▶ **To do**
Make an exact copy of all the data, pictures excluded.

▶ **Data in this exercise**
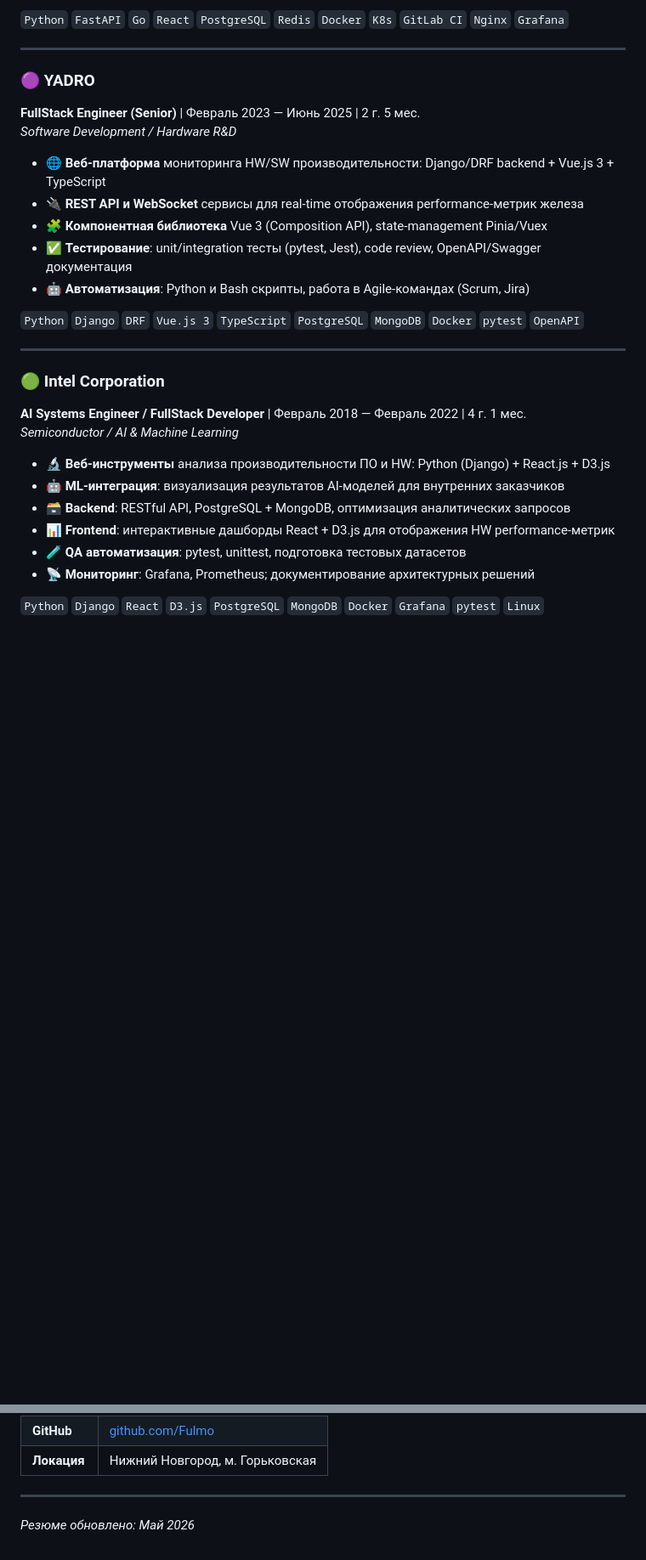
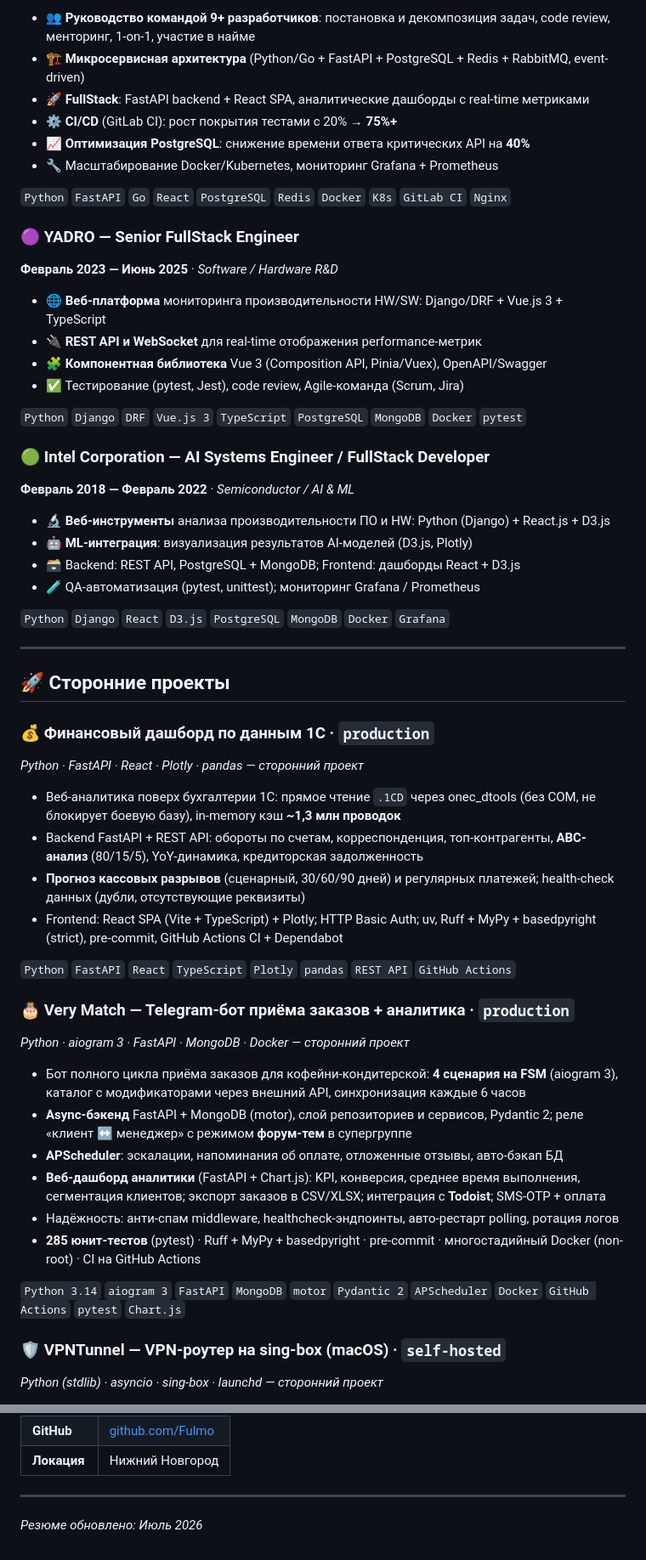
Before and after one commit to Fulmo/Fulmo, a Markdown page: README.md, 2 parts joined by grey strips. Shown at 85% size. GitHub-like rendering; blank space fills up the shorter version.

Commit message:
Revise README.md with updated profile and contacts
Updated personal information and professional profile in README.md. Modified contact details, experience, and technical stack sections.

```diff
--- a/README.md
+++ b/README.md
@@ -83,31 +79,64 @@ Nginx             ●●●●○  reverse proxy · load balancing · SSL
 
-`Python` `FastAPI` `Go` `React` `PostgreSQL` `Redis` `Docker` `K8s` `GitLab CI` `Nginx` `Grafana`
+- 👥 **Руководство командой 9+ разработчиков**: постановка и декомпозиция задач, code review, менторинг, 1-on-1, участие в найме
+- 🏗 **Микросервисная архитектура** (Python/Go + FastAPI + PostgreSQL + Redis + RabbitMQ, event-driven)
+- 🚀 **FullStack**: FastAPI backend + React SPA, аналитические дашборды с real-time метриками
+- ⚙️ **CI/CD** (GitLab CI): рост покрытия тестами с 20% → **75%+**
+- 📈 **Оптимизация PostgreSQL**: снижение времени ответа критических API на **40%**
+- 🔧 Масштабирование Docker/Kubernetes, мониторинг Grafana + Prometheus
+
+`Python` `FastAPI` `Go` `React` `PostgreSQL` `Redis` `Docker` `K8s` `GitLab CI` `Nginx`
+
+### 🟣 YADRO — Senior FullStack Engineer
+
+**Февраль 2023 — Июнь 2025** · *Software / Hardware R&D*
+
+- 🌐 **Веб-платформа** мониторинга производительности HW/SW: Django/DRF + Vue.js 3 + TypeScript
+- 🔌 **REST API и WebSocket** для real-time отображения performance-метрик
+- 🧩 **Компонентная библиотека** Vue 3 (Composition API, Pinia/Vuex), OpenAPI/Swagger
+- ✅ Тестирование (pytest, Jest), code review, Agile-команда (Scrum, Jira)
+
+`Python` `Django` `DRF` `Vue.js 3` `TypeScript` `PostgreSQL` `MongoDB` `Docker` `pytest`
+
+### 🟢 Intel Corporation — AI Systems Engineer / FullStack Developer
+
+**Февраль 2018 — Февраль 2022** · *Semiconductor / AI & ML*
+
+- 🔬 **Веб-инструменты** анализа производительности ПО и HW: Python (Django) + React.js + D3.js
+- 🤖 **ML-интеграция**: визуализация результатов AI-моделей (D3.js, Plotly)
+- 🗃 Backend: REST API, PostgreSQL + MongoDB; Frontend: дашборды React + D3.js
+- 🧪 QA-автоматизация (pytest, unittest); мониторинг Grafana / Prometheus
+
+`Python` `Django` `React` `D3.js` `PostgreSQL` `MongoDB` `Docker` `Grafana`
 
 ---
 
-### 🟣 YADRO
-**FullStack Engineer (Senior)** | Февраль 2023 — Июнь 2025 | 2 г. 5 мес.
-*Software Development / Hardware R&D*
+## 🚀 Сторонние проекты
 
-- 🌐 **Веб-платформа** мониторинга HW/SW производительности: Django/DRF backend + Vue.js 3 + TypeScript
-- 🔌 **REST API и WebSocket** сервисы для real-time отображения performance-метрик железа
-- 🧩 **Компонентная библиотека** Vue 3 (Composition API), state-management Pinia/Vuex
-- ✅ **Тестирование**: unit/integration тесты (pytest, Jest), code review, OpenAPI/Swagger документация
-- 🤖 **Автоматизация**: Python и Bash скрипты, работа в Agile-командах (Scrum, Jira)
+### 💰 Финансовый дашборд по данным 1С · `production`
 
-`Python` `Django` `DRF` `Vue.js 3` `TypeScript` `PostgreSQL` `MongoDB` `Docker` `pytest` `OpenAPI`
+*Python · FastAPI · React · Plotly · pandas — сторонний проект*
 
----
+- Веб-аналитика поверх бухгалтерии 1С: прямое чтение `.1CD` через onec_dtools (без COM, не блокирует боевую базу), in-memory кэш **~1,3 млн проводок**
+- Backend FastAPI + REST API: обороты по счетам, корреспонденция, топ-контрагенты, **ABC-анализ** (80/15/5), YoY-динамика, кредиторская задолженность
+- **Прогноз кассовых разрывов** (сценарный, 30/60/90 дней) и регулярных платежей; health-check данных (дубли, отсутствующие реквизиты)
+- Frontend: React SPA (Vite + TypeScript) + Plotly; HTTP Basic Auth; uv, Ruff + MyPy + basedpyright (strict), pre-commit, GitHub Actions CI + Dependabot
 
-### 🟢 Intel Corporation
-**AI Systems Engineer / FullStack Developer** | Февраль 2018 — Февраль 2022 | 4 г. 1 мес.
-*Semiconductor / AI & Machine Learning*
+`Python` `FastAPI` `React` `TypeScript` `Plotly` `pandas` `REST API` `GitHub Actions`
 
-- 🔬 **Веб-инструменты** анализа производительности ПО и HW: Python (Django) + React.js + D3.js
-- 🤖 **ML-интеграция**: визуализация результатов AI-моделей для внутренних заказчиков
-- 🗃 **Backend**: RESTful API, PostgreSQL + MongoDB, оптимизация аналитических запросов
-- 📊 **Frontend**: интерактивные дашборды React + D3.js для отображения HW performance-метрик
-- 🧪 **QA автоматизация**: pytest, unittest, подготовка тестовых датасетов
-- 📡 **Мониторинг**: Grafana, Prometheus; документирование архитектурных решений
+### 🎂 Very Match — Telegram-бот приёма заказов + аналитика · `production`
 
-`Python` `Django` `React` `D3.js` `PostgreSQL` `MongoDB` `Docker` `Grafana` `pytest` `Linux`
+*Python · aiogram 3 · FastAPI · MongoDB · Docker — сторонний проект*
+
+- Бот полного цикла приёма заказов для кофейни-кондитерской: **4 сценария на FSM** (aiogram 3), каталог с модификаторами через внешний API, синхронизация каждые 6 часов
+- **Async-бэкенд** FastAPI + MongoDB (motor), слой репозиториев и сервисов, Pydantic 2; реле «клиент ↔ менеджер» с режимом **форум-тем** в супергруппе
+- **APScheduler**: эскалации, напоминания об оплате, отложенные отзывы, авто-бэкап БД
+- **Веб-дашборд аналитики** (FastAPI + Chart.js): KPI, конверсия, среднее время выполнения, сегментация клиентов; экспорт заказов в CSV/XLSX; интеграция с **Todoist**; SMS-OTP + оплата
+- Надёжность: анти-спам middleware, healthcheck-эндпоинты, авто-рестарт polling, ротация логов
+- **285 юнит-тестов** (pytest) · Ruff + MyPy + basedpyright · pre-commit · многостадийный Docker (non-root) · CI на GitHub Actions
+
+`Python 3.14` `aiogram 3` `FastAPI` `MongoDB` `motor` `Pydantic 2` `APScheduler` `Docker` `GitHub Actions` `pytest` `Chart.js`
+
+### 🛡️ VPNTunnel — VPN-роутер на sing-box (macOS) · `self-hosted`
+
+*Python (stdlib) · asyncio · sing-box · launchd — сторонний проект*
+
@@ -161,6 +192,6 @@ Nginx             ●●●●○  reverse proxy · load balancing · SSL
 | **GitHub** | [github.com/Fulmo](https://github.com/Fulmo) |
-| **Локация** | Нижний Новгород, м. Горьковская |
+| **Локация** | Нижний Новгород |
 
 ---
 
-*Резюме обновлено: Май 2026*
+*Резюме обновлено: Июль 2026*
```
Also changed, not shown: other parts of README.md (+44 -46 lines).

▶ **Reply to the exercise**
Before and after one commit to Fulmo/Fulmo, a Markdown page: README.md, 2 parts joined by grey strips. Shown at 85% size. GitHub-like rendering; blank space fills up the shorter version.

Commit message:
Revise README.md with updated profile and contacts
Updated personal information and professional profile in README.md. Modified contact details, experience, and technical stack sections.

```diff
--- a/README.md
+++ b/README.md
@@ -83,31 +79,64 @@ Nginx             ●●●●○  reverse proxy · load balancing · SSL
 
-`Python` `FastAPI` `Go` `React` `PostgreSQL` `Redis` `Docker` `K8s` `GitLab CI` `Nginx` `Grafana`
+- 👥 **Руководство командой 9+ разработчиков**: постановка и декомпозиция задач, code review, менторинг, 1-on-1, участие в найме
+- 🏗 **Микросервисная архитектура** (Python/Go + FastAPI + PostgreSQL + Redis + RabbitMQ, event-driven)
+- 🚀 **FullStack**: FastAPI backend + React SPA, аналитические дашборды с real-time метриками
+- ⚙️ **CI/CD** (GitLab CI): рост покрытия тестами с 20% → **75%+**
+- 📈 **Оптимизация PostgreSQL**: снижение времени ответа критических API на **40%**
+- 🔧 Масштабирование Docker/Kubernetes, мониторинг Grafana + Prometheus
+
+`Python` `FastAPI` `Go` `React` `PostgreSQL` `Redis` `Docker` `K8s` `GitLab CI` `Nginx`
+
+### 🟣 YADRO — Senior FullStack Engineer
+
+**Февраль 2023 — Июнь 2025** · *Software / Hardware R&D*
+
+- 🌐 **Веб-платформа** мониторинга производительности HW/SW: Django/DRF + Vue.js 3 + TypeScript
+- 🔌 **REST API и WebSocket** для real-time отображения performance-метрик
+- 🧩 **Компонентная библиотека** Vue 3 (Composition API, Pinia/Vuex), OpenAPI/Swagger
+- ✅ Тестирование (pytest, Jest), code review, Agile-команда (Scrum, Jira)
+
+`Python` `Django` `DRF` `Vue.js 3` `TypeScript` `PostgreSQL` `MongoDB` `Docker` `pytest`
+
+### 🟢 Intel Corporation — AI Systems Engineer / FullStack Developer
+
+**Февраль 2018 — Февраль 2022** · *Semiconductor / AI & ML*
+
+- 🔬 **Веб-инструменты** анализа производительности ПО и HW: Python (Django) + React.js + D3.js
+- 🤖 **ML-интеграция**: визуализация результатов AI-моделей (D3.js, Plotly)
+- 🗃 Backend: REST API, PostgreSQL + MongoDB; Frontend: дашборды React + D3.js
+- 🧪 QA-автоматизация (pytest, unittest); мониторинг Grafana / Prometheus
+
+`Python` `Django` `React` `D3.js` `PostgreSQL` `MongoDB` `Docker` `Grafana`
 
 ---
 
-### 🟣 YADRO
-**FullStack Engineer (Senior)** | Февраль 2023 — Июнь 2025 | 2 г. 5 мес.
-*Software Development / Hardware R&D*
+## 🚀 Сторонние проекты
 
-- 🌐 **Веб-платформа** мониторинга HW/SW производительности: Django/DRF backend + Vue.js 3 + TypeScript
-- 🔌 **REST API и WebSocket** сервисы для real-time отображения performance-метрик железа
-- 🧩 **Компонентная библиотека** Vue 3 (Composition API), state-management Pinia/Vuex
-- ✅ **Тестирование**: unit/integration тесты (pytest, Jest), code review, OpenAPI/Swagger документация
-- 🤖 **Автоматизация**: Python и Bash скрипты, работа в Agile-командах (Scrum, Jira)
+### 💰 Финансовый дашборд по данным 1С · `production`
 
-`Python` `Django` `DRF` `Vue.js 3` `TypeScript` `PostgreSQL` `MongoDB` `Docker` `pytest` `OpenAPI`
+*Python · FastAPI · React · Plotly · pandas — сторонний проект*
 
----
+- Веб-аналитика поверх бухгалтерии 1С: прямое чтение `.1CD` через onec_dtools (без COM, не блокирует боевую базу), in-memory кэш **~1,3 млн проводок**
+- Backend FastAPI + REST API: обороты по счетам, корреспонденция, топ-контрагенты, **ABC-анализ** (80/15/5), YoY-динамика, кредиторская задолженность
+- **Прогноз кассовых разрывов** (сценарный, 30/60/90 дней) и регулярных платежей; health-check данных (дубли, отсутствующие реквизиты)
+- Frontend: React SPA (Vite + TypeScript) + Plotly; HTTP Basic Auth; uv, Ruff + MyPy + basedpyright (strict), pre-commit, GitHub Actions CI + Dependabot
 
-### 🟢 Intel Corporation
-**AI Systems Engineer / FullStack Developer** | Февраль 2018 — Февраль 2022 | 4 г. 1 мес.
-*Semiconductor / AI & Machine Learning*
+`Python` `FastAPI` `React` `TypeScript` `Plotly` `pandas` `REST API` `GitHub Actions`
 
-- 🔬 **Веб-инструменты** анализа производительности ПО и HW: Python (Django) + React.js + D3.js
-- 🤖 **ML-интеграция**: визуализация результатов AI-моделей для внутренних заказчиков
-- 🗃 **Backend**: RESTful API, PostgreSQL + MongoDB, оптимизация аналитических запросов
-- 📊 **Frontend**: интерактивные дашборды React + D3.js для отображения HW performance-метрик
-- 🧪 **QA автоматизация**: pytest, unittest, подготовка тестовых датасетов
-- 📡 **Мониторинг**: Grafana, Prometheus; документирование архитектурных решений
+### 🎂 Very Match — Telegram-бот приёма заказов + аналитика · `production`
 
-`Python` `Django` `React` `D3.js` `PostgreSQL` `MongoDB` `Docker` `Grafana` `pytest` `Linux`
+*Python · aiogram 3 · FastAPI · MongoDB · Docker — сторонний проект*
+
+- Бот полного цикла приёма заказов для кофейни-кондитерской: **4 сценария на FSM** (aiogram 3), каталог с модификаторами через внешний API, синхронизация каждые 6 часов
+- **Async-бэкенд** FastAPI + MongoDB (motor), слой репозиториев и сервисов, Pydantic 2; реле «клиент ↔ менеджер» с режимом **форум-тем** в супергруппе
+- **APScheduler**: эскалации, напоминания об оплате, отложенные отзывы, авто-бэкап БД
+- **Веб-дашборд аналитики** (FastAPI + Chart.js): KPI, конверсия, среднее время выполнения, сегментация клиентов; экспорт заказов в CSV/XLSX; интеграция с **Todoist**; SMS-OTP + оплата
+- Надёжность: анти-спам middleware, healthcheck-эндпоинты, авто-рестарт polling, ротация логов
+- **285 юнит-тестов** (pytest) · Ruff + MyPy + basedpyright · pre-commit · многостадийный Docker (non-root) · CI на GitHub Actions
+
+`Python 3.14` `aiogram 3` `FastAPI` `MongoDB` `motor` `Pydantic 2` `APScheduler` `Docker` `GitHub Actions` `pytest` `Chart.js`
+
+### 🛡️ VPNTunnel — VPN-роутер на sing-box (macOS) · `self-hosted`
+
+*Python (stdlib) · asyncio · sing-box · launchd — сторонний проект*
+
@@ -161,6 +192,6 @@ Nginx             ●●●●○  reverse proxy · load balancing · SSL
 | **GitHub** | [github.com/Fulmo](https://github.com/Fulmo) |
-| **Локация** | Нижний Новгород, м. Горьковская |
+| **Локация** | Нижний Новгород |
 
 ---
 
-*Резюме обновлено: Май 2026*
+*Резюме обновлено: Июль 2026*
```
Also changed, not shown: other parts of README.md (+44 -46 lines).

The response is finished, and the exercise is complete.